• [Problem details] In the data below, locate each line with the word "export" and list it.

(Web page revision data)
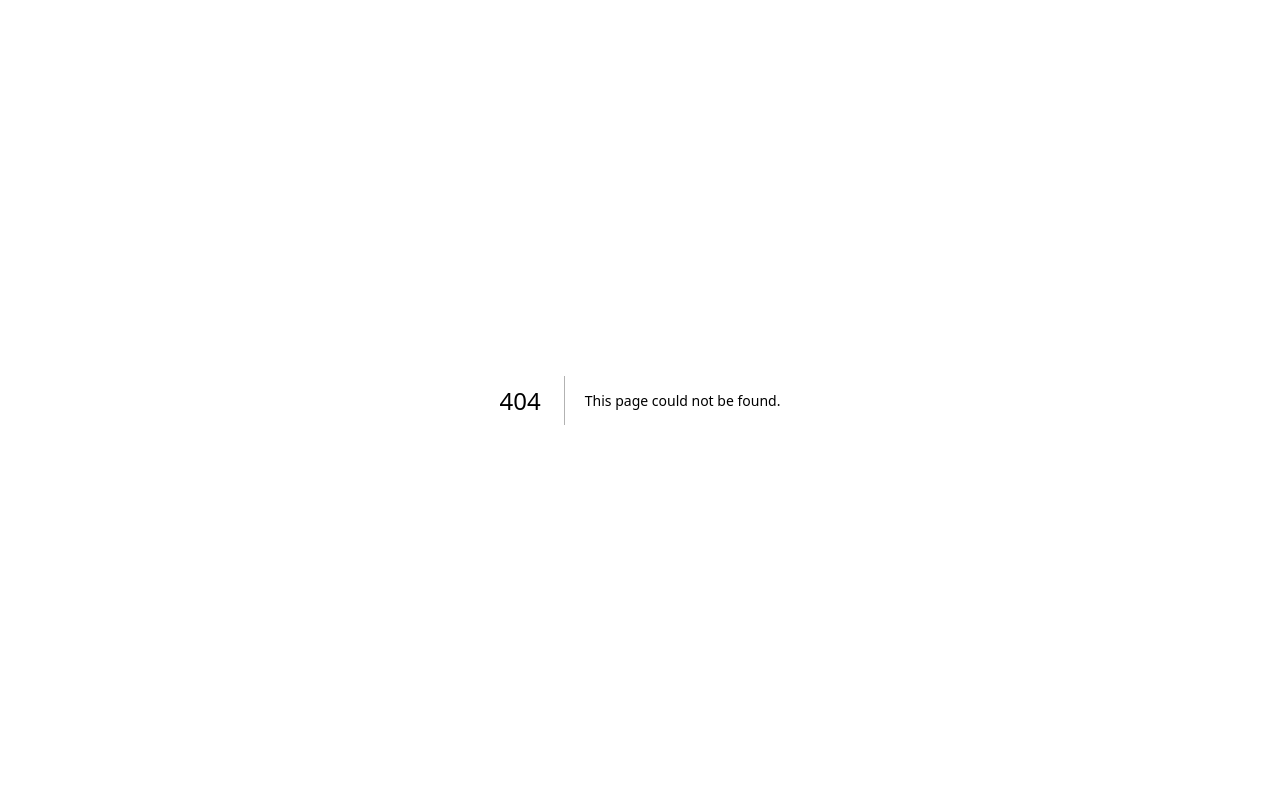
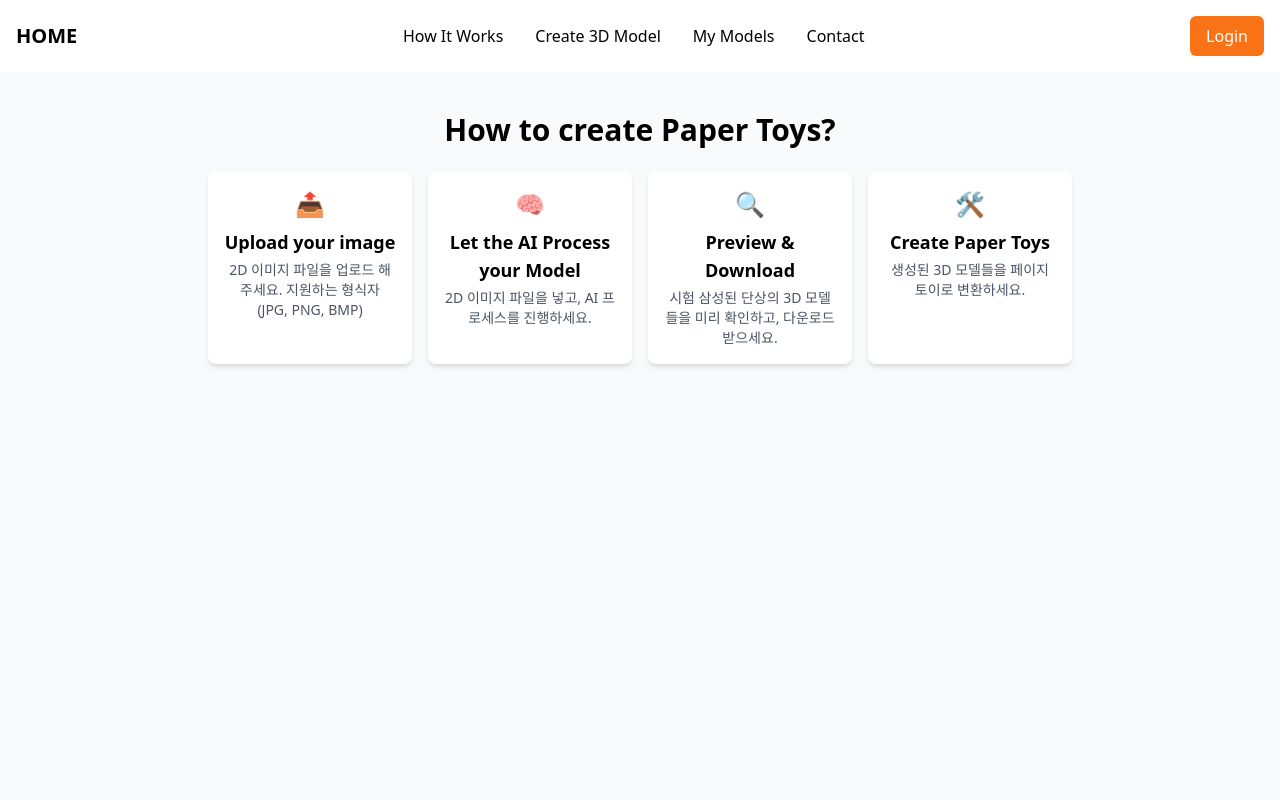
Before and after one commit to osjaeyoung/3d-front, a Next.js app: page /intro in a window 1280 px wide. Before the commit this address had no page. Shown: the top 800 px of the page. Built offline with nearby package versions, Linux system fonts and the light colour scheme.

Commit message:
feat : generate intro page

```diff
--- a/src/components/common/Layout.tsx
+++ b/src/components/common/Layout.tsx
@@ -3,7 +3,7 @@ import { Footer } from "./Footer"
 import { Header } from "./Header"
 
 interface LayoutProps {
-    className: string;
+    className?: string;
 }
 
 export const Layout = ({ className, children }:React.PropsWithChildren<LayoutProps>) => {
--- /dev/null
+++ b/src/pages/intro.tsx
@@ -0,0 +1,61 @@
+import { Layout } from "@/components";
+
+interface Props {}
+
+const StepCard = ({ icon, title, description }: {icon:string, title:string, description: string}) => {
+    return (
+      <div className="bg-white p-4 shadow-md rounded-lg text-center">
+        <div className="text-gray-800 text-2xl mb-2">
+          {icon}
+        </div>
+        <div className="font-bold text-lg mb-1">
+          {title}
+        </div>
+        <div className="text-gray-600 text-sm">
+          {description}
+        </div>
+      </div>
+    );
+  };
+
+
+
+const IntroPage = () => {
+    const steps = [
+        {
+          icon: "📤",
+          title: "Upload your image",
+          description: "2D 이미지 파일을 업로드 해주세요. 지원하는 형식자 (JPG, PNG, BMP)"
+        },
+        {
+          icon: "🧠",
+          title: "Let the AI Process your Model",
+          description: "2D 이미지 파일을 넣고, AI 프로세스를 진행하세요."
+        },
+        {
+          icon: "🔍",
+          title: "Preview & Download",
+          description: "시험 삼성된 단상의 3D 모델들을 미리 확인하고, 다운로드 받으세요."
+        },
+        {
+          icon: "🛠️",
+          title: "Create Paper Toys",
+          description: "생성된 3D 모델들을 페이지 토이로 변환하세요."
+        }
+      ];
+
+    return (
+        <Layout className="min-h-screen flex flex-col">
+            <div className="min-h-screen bg-gray-50 flex flex-col items-center pt-10">
+                <h1 className="text-3xl font-bold mb-6">How to create Paper Toys?</h1>
+                <div className="grid grid-cols-1 md:grid-cols-4 gap-4 max-w-4xl w-full px-4">
+                    {steps.map((step, index) => (
+                    <StepCard key={index} icon={step.icon} title={step.title} description={step.description} />
+                    ))}
+                </div>
+            </div>
+        </Layout>
+    )
+};
+
+export default IntroPage;
--- a/src/pages/signin.tsx
+++ b/src/pages/signin.tsx
@@ -4,7 +4,7 @@ import Image from 'next/image';
 import { useForm } from "react-hook-form";
 
 
-const SignIn = () => {
+const SignInPage = () => {
   const { register, handleSubmit } = useForm();
   const onSubmit = (data:any) => {
       console.log(data);
@@ -80,14 +80,10 @@ const SignIn = () => {
               <p className="text-sm text-gray-600 hover:underline">아이디/비밀번호 찾기</p>
             </Link>
           </div>
-
-          <div className="mt-6 text-center">
-            <p className="text-sm text-gray-500">다른 SNS 계정으로 로그인</p>
-          </div>
         </div>
       </main>
     </Layout>
   );
 };
 
-export default SignIn;
+export default SignInPage;
```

• [Solution for this problem]
 export const Layout = ({ className, children }:React.PropsWithChildren<LayoutProps>) => {
+export default IntroPage;
-export default SignIn;
+export default SignInPage;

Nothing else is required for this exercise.